Many various regulatory actions have been imputed to endocannabinoids, and their responsibility in several pathophysiological situations is under intense scrutiny. Cannabinoid receptors [cannabinoid receptor type 1 (CB1) and CB2] participate in the physiological modulation of many central and peripheral functions. The capability of the ECS to control energy balance food intake and appetite has received important attention, particularly in the light of the different styles of action underlying these functions. The endocannabinoid system (ECS) regulates the rewarding properties of food by working at specific mesolimbic zones in the brain. In the hypothalamus, CB1 receptors and endocannabinoids are integrated components of the networks controlling appetite and food intake.
Interestingly, the endocannabinoid system (ECS) was newly shown to regulate different metabolic functions by working on peripheral tissues such as the skeletal muscles, the gastrointestinal tract, adipocytes, the endocrine pancreas, and hepatocytes.

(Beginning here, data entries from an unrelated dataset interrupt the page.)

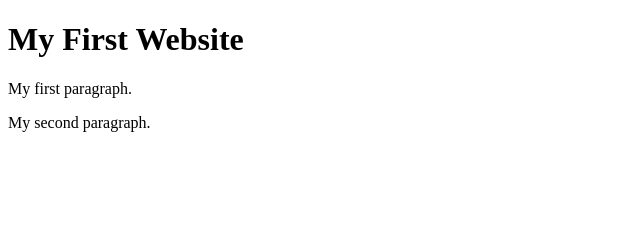
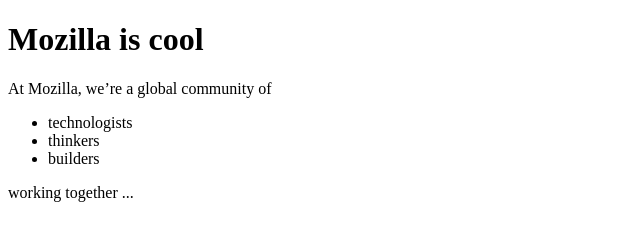
Before and after one commit to oumaima12/codersranks-practice, a website: page index.html in a window 1280 px wide. Shown: the whole page, without its empty margins (0-640 px from the left). Drawn offline with Linux system fonts and the light colour scheme.

Commit message:
1 binaries uploaded

```diff
--- a/index.html
+++ b/index.html
@@ -1,13 +1,20 @@
 <!DOCTYPE html>
 <html>
   <head>
-    <title>Page Title</title>
+    <title>My test page</title>
   </head>
   <body>
 
-    <h1>My First Website</h1>
-    <p>My first paragraph.</p>
-    <p>My second paragraph.</p>
+    <h1>Mozilla is cool</h1>
+    <p>At Mozilla, we’re a global community of</p>
+
+<ul>
+  <li>technologists</li>
+  <li>thinkers</li>
+  <li>builders</li>
+</ul>
+
+<p>working together ... </p>
 
   </body>
 </html>
```
Also changed, not shown: girl_with_the_water.png (added).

The importance of the ECS is extra strengthened by the thought that visceral obesity shows to be a situation in which an overactivation of the endocannabinoid system (ECS) occurs, and accordingly, medications interfering with this overactivation by obstructing CB1 receptors are regarded as potentially important candidates for the therapy of related cardiometabolic risk factors and obesity.